When it was reported that pretty young bride Anni Dewani had been murdered while on honeymoon in South Africa, I was still in the UK, busy winding up to return to India, after having been away for over 8 years. I remember the overwhelming feeling of sympathy I then had for the handsome groom Shrien Dewani, a man I could identify with and feel sorry for. A week or so later, the contrarian shocking reports started coming in. It was alleged by the South African police that the entire car-jacking was ‘fixed’ by Shrien who wanted his bride bumped off. I remember feeling shock and revulsion. How could a man, any man, let someone carry off his wife to be killed? My mind boggled at that very thought. However, once that idea had been floated, I could not dismiss it, though I did still think the chances were that Shrien was innocent. I mean, why would a wealthy Briton want to kill his wife? He could divorce her, if he wanted to, couldn’t he?
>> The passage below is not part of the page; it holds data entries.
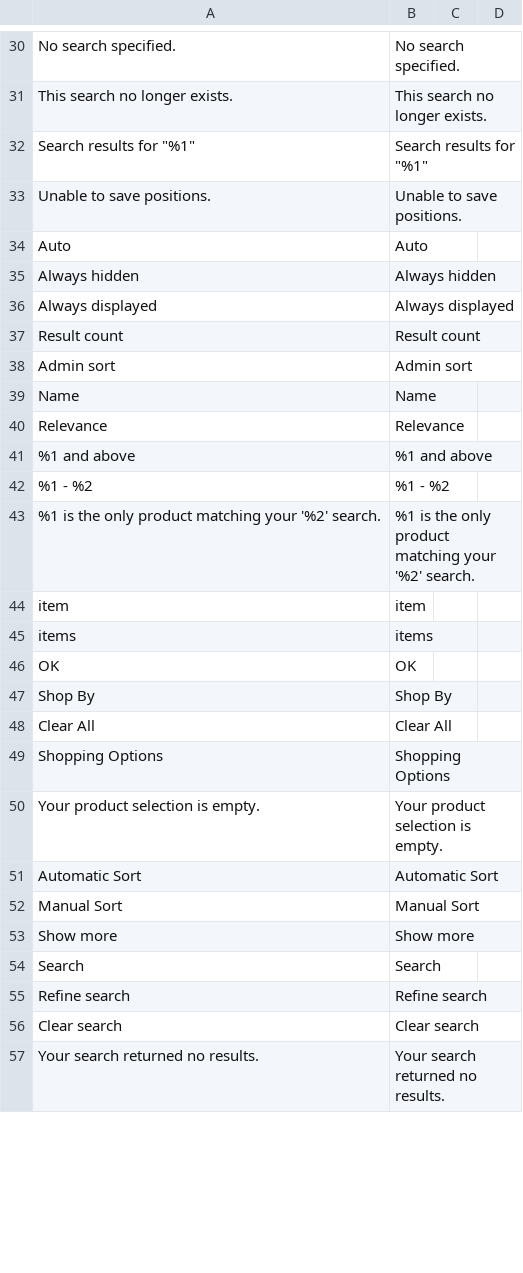
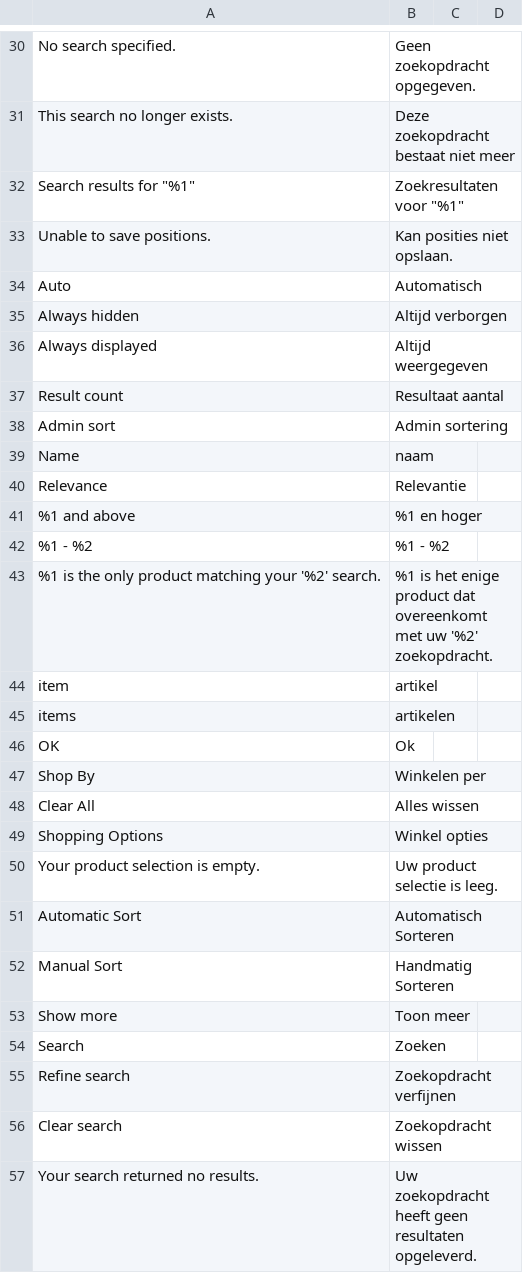
Before and after one commit to Smile-SA/elasticsuite, a CSV file: src/module-elasticsuite-catalog/i18n/nl_NL.csv, drawn as a sheet; only a part is shown, gaps mark what is left out; the diff covers the shown part only.

```diff
--- a/src/module-elasticsuite-catalog/i18n/nl_NL.csv
+++ b/src/module-elasticsuite-catalog/i18n/nl_NL.csv
@@ -30,28 +30,28 @@
-"No search specified.","No search specified.","",""
-"This search no longer exists.","This search no longer exists.","",""
-"Search results for ""%1""","Search results for ""%1""","",""
-"Unable to save positions.","Unable to save positions.","",""
-"Auto","Auto","",""
-"Always hidden","Always hidden","",""
-"Always displayed","Always displayed","",""
-"Result count","Result count","",""
-"Admin sort","Admin sort","",""
-"Name","Name","",""
-"Relevance","Relevance","",""
-"%1 and above","%1 and above","",""
+"No search specified.","Geen zoekopdracht opgegeven.","",""
+"This search no longer exists.","Deze zoekopdracht bestaat niet meer","",""
+"Search results for ""%1""","Zoekresultaten voor ""%1""","",""
+"Unable to save positions.","Kan posities niet opslaan.","",""
+"Auto","Automatisch","",""
+"Always hidden","Altijd verborgen","",""
+"Always displayed","Altijd weergegeven","",""
+"Result count","Resultaat aantal","",""
+"Admin sort","Admin sortering","",""
+"Name","naam","",""
+"Relevance","Relevantie","",""
+"%1 and above","%1 en hoger","",""
 "%1 - %2","%1 - %2","",""
-"%1 is the only product matching your '%2' search.","%1 is the only product matching your '%2' search.","",""
-"item","item","",""
-"items","items","",""
-"OK","OK","",""
-"Shop By","Shop By","",""
-"Clear All","Clear All","",""
-"Shopping Options","Shopping Options","",""
-"Your product selection is empty.","Your product selection is empty.","",""
-"Automatic Sort","Automatic Sort","",""
-"Manual Sort","Manual Sort","",""
-"Show more","Show more","",""
-"Search","Search","",""
-"Refine search","Refine search","",""
-"Clear search","Clear search","",""
-"Your search returned no results.","Your search returned no results.","",""
+"%1 is the only product matching your '%2' search.","%1 is het enige product dat overeenkomt met uw '%2' zoekopdracht.","",""
+"item","artikel","",""
+"items","artikelen","",""
+"OK","Ok","",""
+"Shop By","Winkelen per","",""
+"Clear All","Alles wissen","",""
+"Shopping Options","Winkel opties","",""
+"Your product selection is empty.","Uw product selectie is leeg.","",""
+"Automatic Sort","Automatisch Sorteren","",""
+"Manual Sort","Handmatig Sorteren","",""
+"Show more","Toon meer","",""
+"Search","Zoeken","",""
+"Refine search","Zoekopdracht verfijnen","",""
+"Clear search","Zoekopdracht wissen","",""
+"Your search returned no results.","Uw zoekopdracht heeft geen resultaten opgeleverd.","",""
```
Also changed, not shown: 100 edited cells elsewhere in this file.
Shrien hired publicist Max Clifford to fight some of his battles. This left a very bad taste in the mouth. Why wouldn’t an innocent man boldly face a trial in a court of law? Granted South Africa might not have the same standards as the UK, it was still inconceivable that someone facing such charges wouldn’t want to clear his name at an open trial. Instead Shrien was doing his best to avoid his extradition. South African jails are a nightmare, his lawyers claimed. He would not receive a fair trial, they alleged. Handsome Shrien would be raped as soon as he sets foot inside a South African jail, his publicist trumpeted. The South African government’s case was not helped by its National Police Commissioner Bheki Cele calling Shrien a ‘monkey’.
Now the rumours say that Shrien is gay and was forced into this marriage. There are other stories that Shrien had paid sex with male prostitutes. His family forced him to marry Anni and would not have allowed him to divorce her. If true, it might show a motive for wanting to have his young bride killed.
Shrien is said to be suffering from acute stress and depression. He certainly looks like he is. But then, anyone in his position would be depressed and stressed, wouldn’t they?
The extradition hearings are still going on. Tomorrow, 10 August 2011, yet another hearing will take place. A decision on whether to extradite him to South Africa could be given tomorrow. However, it is likely that the extradition hearings could go on for many more weeks or even months.
I hope that Shrien is extradited to South Africa and given a fair trial. Anything short of that would be a travesty of justice. I mean, the British government has signed an extradition treaty with South Africa. If conditions in South African jails are so bad and no one gets a fair trial out there, would such a treaty have been signed? To say that Shrien should not even be extradited and put on trial in South Africa would be to question the UK-SA extradition treaty itself.
In light of the publicity this case has generated, I also hope that Shrien is not harmed while he is an under-trial in South Africa.